University of Toronto Anthropology 2022 Colloquium Series: Dr. Lisa Maher
Fri, Feb 4, 2022 2:00 PM - 4:00 PM Eastern Standard Time (UTC-5)
Join us Feb 4th for our second event in the 2022 Colloquium Series! Zoom link available upon registration.
About this event

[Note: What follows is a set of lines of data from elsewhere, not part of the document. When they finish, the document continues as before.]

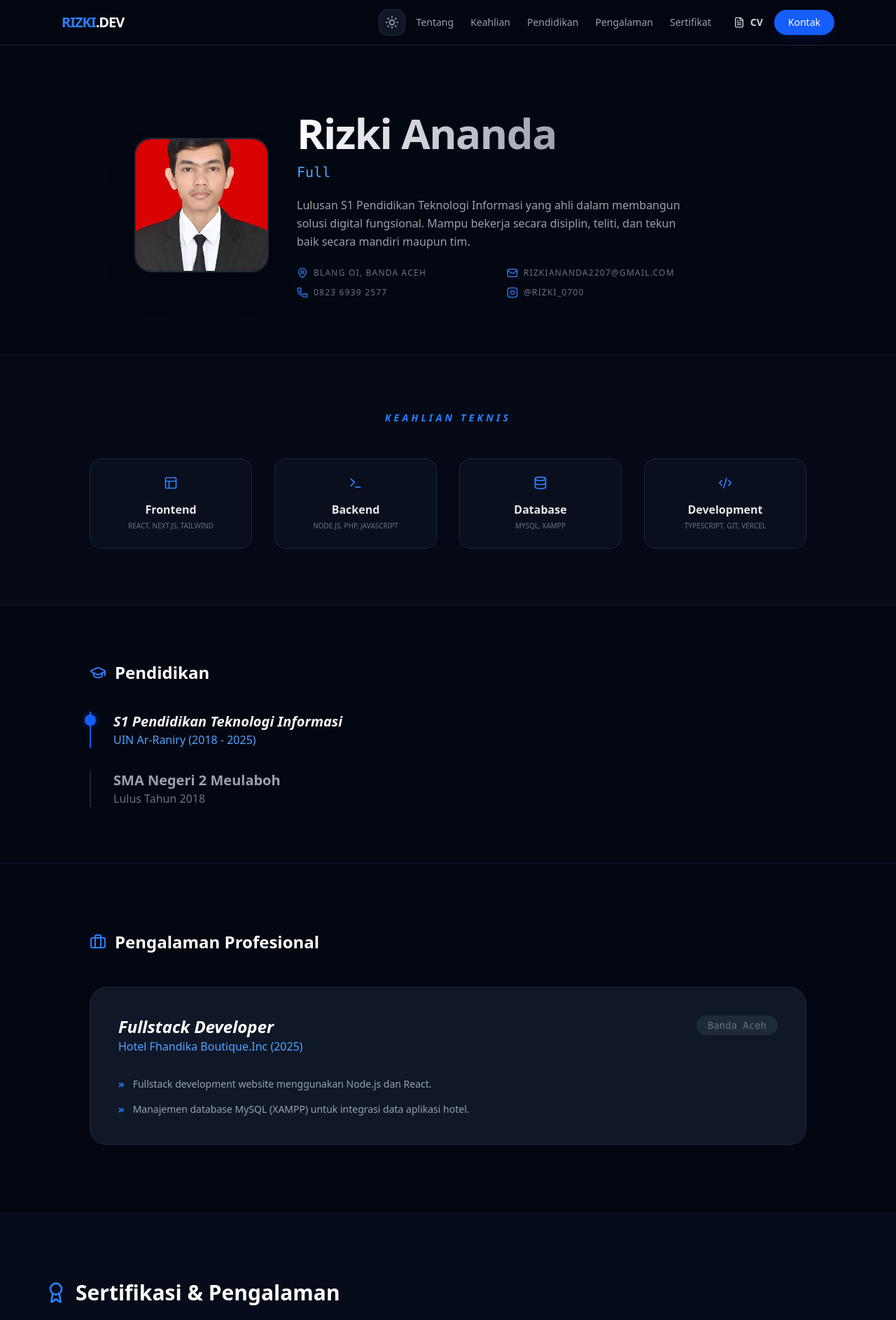
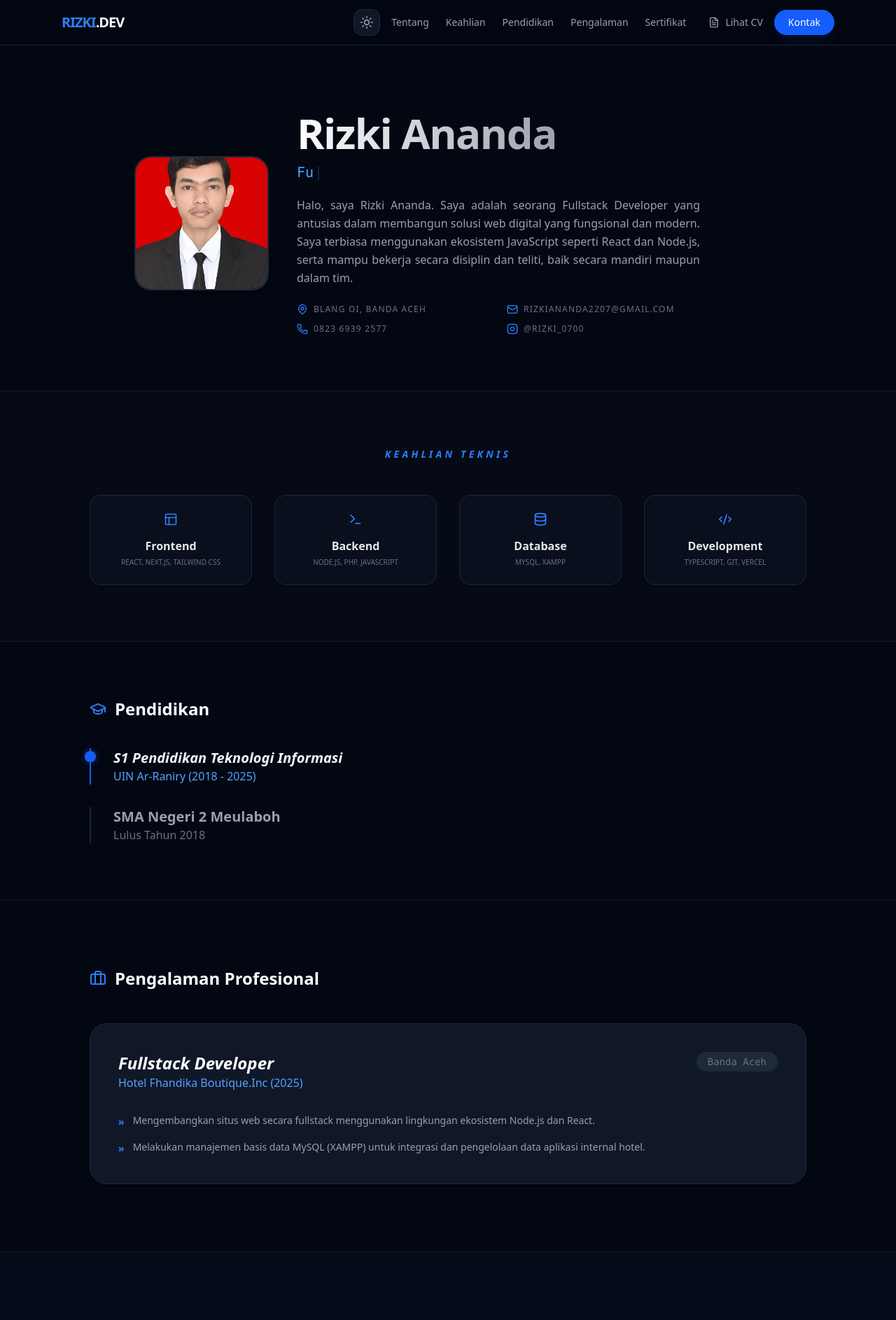
Before and after one commit to rizki-2207/portofolio, a Next.js app: page / in a window 1280 px wide. Shown: the top 1886 px of the page at 70% size. Built offline with nearby package versions, Linux system fonts and the light colour scheme.

Commit message:
Update portofolio: memperbaiki animasi menu dan merapikan teks

```diff
--- a/src/app/page.tsx
+++ b/src/app/page.tsx
@@ -10,20 +10,34 @@ import {
 import { useState, useEffect } from 'react';
 import { useTheme } from "next-themes";
 
+type Skill = {
+  name: string;
+  icon: React.ReactNode;
+  tech: string;
+};
+
+type Certificate = {
+  title: string;
+  issuer: string;
+  year: string;
+  description: string;
+  link: string;
+};
+
 export default function Home() {
   const { theme, setTheme } = useTheme();
   const [mounted, setMounted] = useState(false);
   const [isVisible, setIsVisible] = useState(false);
   const [isMenuOpen, setIsMenuOpen] = useState(false);
 
-  const skills = [
-    { name: "Frontend", icon: <Layout className="w-5 h-5" />, tech: "React, Next.js, Tailwind" },
+  const skills: Skill[] = [
+    { name: "Frontend", icon: <Layout className="w-5 h-5" />, tech: "React, Next.js, Tailwind CSS" },
     { name: "Backend", icon: <Terminal className="w-5 h-5" />, tech: "Node.js, PHP, JavaScript" },
     { name: "Database", icon: <Database className="w-5 h-5" />, tech: "MySQL, XAMPP" },
     { name: "Development", icon: <Code2 className="w-5 h-5" />, tech: "TypeScript, Git, Vercel" },
   ];
 
-  const certificates = [
+  const certificates: Certificate[] = [
     {
       title: "Ijazah S1 Pendidikan Teknologi Informasi",
       issuer: "UIN Ar-Raniry Banda Aceh",
@@ -51,6 +65,28 @@ export default function Home() {
       year: "2025",
       description: "Penghargaan atas kontribusi pengembangan sistem informasi internal hotel selama masa magang.",
       link: "/sertifikat-magang-fhandika.pdf"
+    }
+  ];
+
+  const experiences = [
+    {
+      role: "Fullstack Developer",
+      company: "Hotel Fhandika Boutique.Inc",
+      location: "Banda Aceh",
+      period: "2025",
+      description: [
+        "Mengembangkan situs web secara fullstack menggunakan lingkungan ekosistem Node.js dan React.",
+        "Melakukan manajemen basis data MySQL (XAMPP) untuk integrasi dan pengelolaan data aplikasi internal hotel."
+      ]
+    }
+  ];
+
+  const projects = [
+    {
+      title: "Website Portofolio Pribadi",
+      techStack: "Next.js, Tailwind CSS, TypeScript",
+      description: "Merancang dan mengembangkan situs web portofolio pribadi yang responsif dengan fitur dark mode. Proyek ini di-deploy menggunakan Vercel dan dioptimalkan kinerjanya menggunakan Vercel Speed Insights.",
+      link: "https://rizkiananda.my.id"
     }
   ];
 
@@ -131,8 +167,8 @@ export default function Home() {
             </div>
 
             <div className="hidden md:flex items-center gap-4 ml-4">
-              <a href="/cv-rizki.pdf" target="_blank" className="flex items-center gap-2 text-sm font-semibold text-gray-600 dark:text-gray-300 hover:text-blue-500 transition">
-                <FileText className="w-4 h-4" /> CV
+              <a href="/cv-rizki.pdf" target="_blank" rel="noopener noreferrer" className="hidden md:flex items-center gap-2 text-sm text-gray-500 hover:text-gray-900 dark:text-gray-400 dark:hover:text-white transition-colors">
+                <FileText className="w-4 h-4" /> Lihat CV
               </a>
               <a href="mailto:Rizkiananda2207@gmail.com" className="bg-blue-600 text-white px-5 py-2 rounded-full text-sm font-medium hover:bg-blue-500 transition shadow-lg shadow-blue-900/20">
                 Kontak
@@ -142,8 +178,11 @@ export default function Home() {
         </div>
 
         {/* Mobile Menu */}
-        {isMenuOpen && (
-          <div className="md:hidden bg-white dark:bg-gray-950 border-b border-gray-200 dark:border-gray-800 px-6 py-6 flex flex-col gap-5 animate-in fade-in slide-in-from-top-5 duration-300">
+        <div
+          className={`md:hidden bg-white dark:bg-gray-950 border-gray-200 dark:border-gray-800 flex flex-col gap-5 overflow-hidden transition-all duration-300 ease-in-out ${
+            isMenuOpen ? "max-h-[500px] px-6 py-6 border-b opacity-100" : "max-h-0 px-6 py-0 opacity-0 pointer-events-none"
+          }`}
+        >
           {['about', 'skills', 'education', 'experience', 'certificates'].map((item) => (
             <a
               key={item}
@@ -169,7 +208,6 @@ export default function Home() {
             </a>
           </div>
         </div>
-        )}
       </nav>
 
       {/* --- HERO SECTION --- */}
@@ -200,9 +238,8 @@ export default function Home() {
               />
             </div>
 
-            <p className="text-gray-600 dark:text-gray-400 leading-relaxed mb-6 max-w-xl">
-              Lulusan S1 Pendidikan Teknologi Informasi yang ahli dalam membangun solusi digital fungsional.
-              Mampu bekerja secara disiplin, teliti, dan tekun baik secara mandiri maupun tim.
+            <p className="text-gray-600 dark:text-gray-400 leading-relaxed mb-6 max-w-xl text-left md:text-justify">
+              Halo, saya Rizki Ananda. Saya adalah seorang Fullstack Developer yang antusias dalam membangun solusi web digital yang fungsional dan modern. Saya terbiasa menggunakan ekosistem JavaScript seperti React dan Node.js, serta mampu bekerja secara disiplin dan teliti, baik secara mandiri maupun dalam tim.
             </p>
 
             <div className="grid grid-cols-1 sm:grid-cols-2 gap-y-3 gap-x-6 text-xs text-gray-500 dark:text-gray-500 uppercase tracking-widest">
@@ -259,31 +296,73 @@ export default function Home() {
         </div>
       </section>
 
+      {/* --- PORTOFOLIO / PROJECTS SECTION ---
+      <section id="portofolio" className="py-24 px-6 border-t border-gray-100 dark:border-gray-900 bg-white dark:bg-gray-950 text-left">
+        <div className="max-w-5xl mx-auto">
+          <h2 className="text-2xl font-bold mb-12 flex items-center gap-3 text-gray-900 dark:text-white">
+            <Code2 className="text-blue-600 dark:text-blue-500" /> Proyek Portofolio
+          </h2>
+
+          <div className="grid grid-cols-1 md:grid-cols-2 gap-8">
+            {projects.map((project, i) => (
+              <a
+                key={i}
+                href={project.link}
+                target="_blank"
+                rel="noopener noreferrer"
+                className="group flex flex-col justify-between bg-gray-50 dark:bg-gray-900/50 border border-gray-200 dark:border-gray-800 p-8 rounded-3xl hover:border-blue-500 dark:hover:border-blue-500 transition-colors shadow-sm"
+              >
+                <div>
+                  <div className="flex justify-between items-start mb-4">
+                    <h3 className="text-xl font-bold text-gray-800 dark:text-white group-hover:text-blue-600 dark:group-hover:text-blue-400 transition-colors">
+                      {project.title}
+                    </h3>
+                    <ExternalLink className="w-5 h-5 text-gray-400 group-hover:text-blue-500 transition-colors" />
+                  </div>
+                  <p className="text-xs font-mono text-blue-600 dark:text-blue-500 mb-4 uppercase tracking-wider">
+                    {project.techStack}
+                  </p>
+                  <p className="text-sm text-gray-600 dark:text-gray-400 leading-relaxed mb-6">
+                    {project.description}
+                  </p>
+                </div>
+              </a>
+            ))}
+          </div>
+        </div>
+      </section> */}
+
       {/* --- EXPERIENCE SECTION --- */}
       <section id="experience" className="py-24 px-6 border-t border-gray-100 dark:border-gray-900 bg-gray-50 dark:bg-gray-950">
         <div className="max-w-5xl mx-auto">
           <h2 className="text-2xl font-bold mb-12 flex items-center gap-3 text-gray-900 dark:text-white">
             <Briefcase className="text-blue-600 dark:text-blue-500" /> Pengalaman Profesional
           </h2>
-          <div className="bg-white dark:bg-gray-900 p-10 rounded-3xl border border-gray-200 dark:border-gray-800 shadow-sm">
+
+          <div className="space-y-6">
+            {experiences.map((exp, i) => (
+              <div key={i} className="bg-white dark:bg-gray-900 p-10 rounded-3xl border border-gray-200 dark:border-gray-800 shadow-sm">
                 <div className="flex flex-col md:flex-row justify-between mb-8 gap-4">
                   <div>
-                <h3 className="text-2xl font-bold text-gray-800 dark:text-white italic">Fullstack Developer</h3>
-                <p className="text-blue-600 dark:text-blue-400 font-medium">Hotel Fhandika Boutique.Inc (2025)</p>
+                    <h3 className="text-2xl font-bold text-gray-800 dark:text-white italic">{exp.role}</h3>
+                    <p className="text-blue-600 dark:text-blue-400 font-medium">{exp.company} ({exp.period})</p>
                   </div>
-              <span className="text-gray-500 font-mono text-sm bg-gray-100 dark:bg-gray-800 px-4 py-1 rounded-full self-start">Banda Aceh</span>
+                  <span className="text-gray-500 font-mono text-sm bg-gray-100 dark:bg-gray-800 px-4 py-1 rounded-full self-start">
+                    {exp.location}
+                  </span>
                 </div>
                 <ul className="space-y-4 text-gray-600 dark:text-gray-400 text-sm">
-              <li className="flex gap-3">
-                <span className="text-blue-600 dark:text-blue-500 font-bold">»</span>
-                <span>Fullstack development website menggunakan Node.js dan React.</span>
+                  {exp.description.map((desc, j) => (
+                    <li key={j} className="flex gap-3 text-left">
+                      <span className="text-blue-600 dark:text-blue-500 font-bold mt-0.5">»</span>
+                      <span>{desc}</span>
                     </li>
-              <li className="flex gap-3 text-left">
-                <span className="text-blue-600 dark:text-blue-500 font-bold">»</span>
-                <span>Manajemen database MySQL (XAMPP) untuk integrasi data aplikasi hotel.</span>
-              </li>
+                  ))}
                 </ul>
               </div>
+            ))}
+          </div>
+
         </div>
       </section>
 
@@ -329,7 +408,7 @@ export default function Home() {
       {/* --- FOOTER --- */}
       <footer className="py-16 text-center text-gray-500 dark:text-gray-600 text-xs border-t border-gray-100 dark:border-gray-900 bg-white dark:bg-gray-950">
         <p className="mb-2 uppercase tracking-[0.3em] font-light">Rizki Ananda • Banda Aceh • Indonesia</p>
-        <p className="opacity-50">© 2026 Developed with Next.js 15 & Tailwind</p>
+        <p className="opacity-50">© 2026 Developed with Next.js 16 & Tailwind.</p>
       </footer>
 
       {/* --- BACK TO TOP BUTTON --- */}
```
Also changed, not shown: 1 other file (tests, documents, lock files or other folders). Lines whose indentation alone changed are shown as unchanged.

The past several years has produced convincing evidence for Epipaleolithic (or earlier) occupations of some Mediterranean islands. Yet, conventional wisdom was that most islands were only occupied during the Neolithic or later, and were peripheral to regional cultural developments during prehistory. Cyprus has strong evidence for an Epipaleolithic presence, beginning with the occupation of Akrotiri Aetokremnos at ca. 12,000 B.P., and perhaps earlier, bringing it into the forefront of research on Late Epipalaeolithic hunter-gatherer and Early Neolithic movements and colonization, as well as their associated technological innovations and impacts on shaping newly settled landscapes. Evidence for Epipalaeolithic occupation of Cyprus remains limited, however, with only a handful of sites known and only one chronometrically dated. Here, I highlight discoveries from 2018 and 2019 survey seasons by the Ancient Seafaring Explorers of Cyprus Project (ASEC), which documented several probable Epipaleolithic sites. While the sites are located in a variety of settings, the most promising are situated above cliffs or rockshelters overlooking the Mediterranean. These hunter-gatherers had knowledgeable and nuanced uses of landscapes, as well as technological innovations that allowed them to leave the mainland and explore new regions across the Mediterranean Sea. Through examination of these sites within a larger circum-Mediterranean framework, I address the associated social contexts for innovations that allowed for pre-Neolithic seafaring, exploration and survival in new environments.
I am a prehistoric archaeologist and geoarchaeologist specializing in the prehistory of Southwest Asia. I finished my PhD at the University of Toronto, where I experienced fieldwork in Jordan for the first time and was hooked. After a post-doc and research position at the University of Cambridge, I joined the Anthropology Department at Berkeley as an environmental archaeologist. I am interested in exploring the complex relationships between people and the environment, including the creation and transformation of landscapes. I have been running archaeological projects in Jordan for over twenty years, and I have also worked as a geoarchaeologist in many other countries throughout the world. Recently, I’ve broadened my horizons to explore island archaeology and the arrival of humans in Cyprus and Hawaii.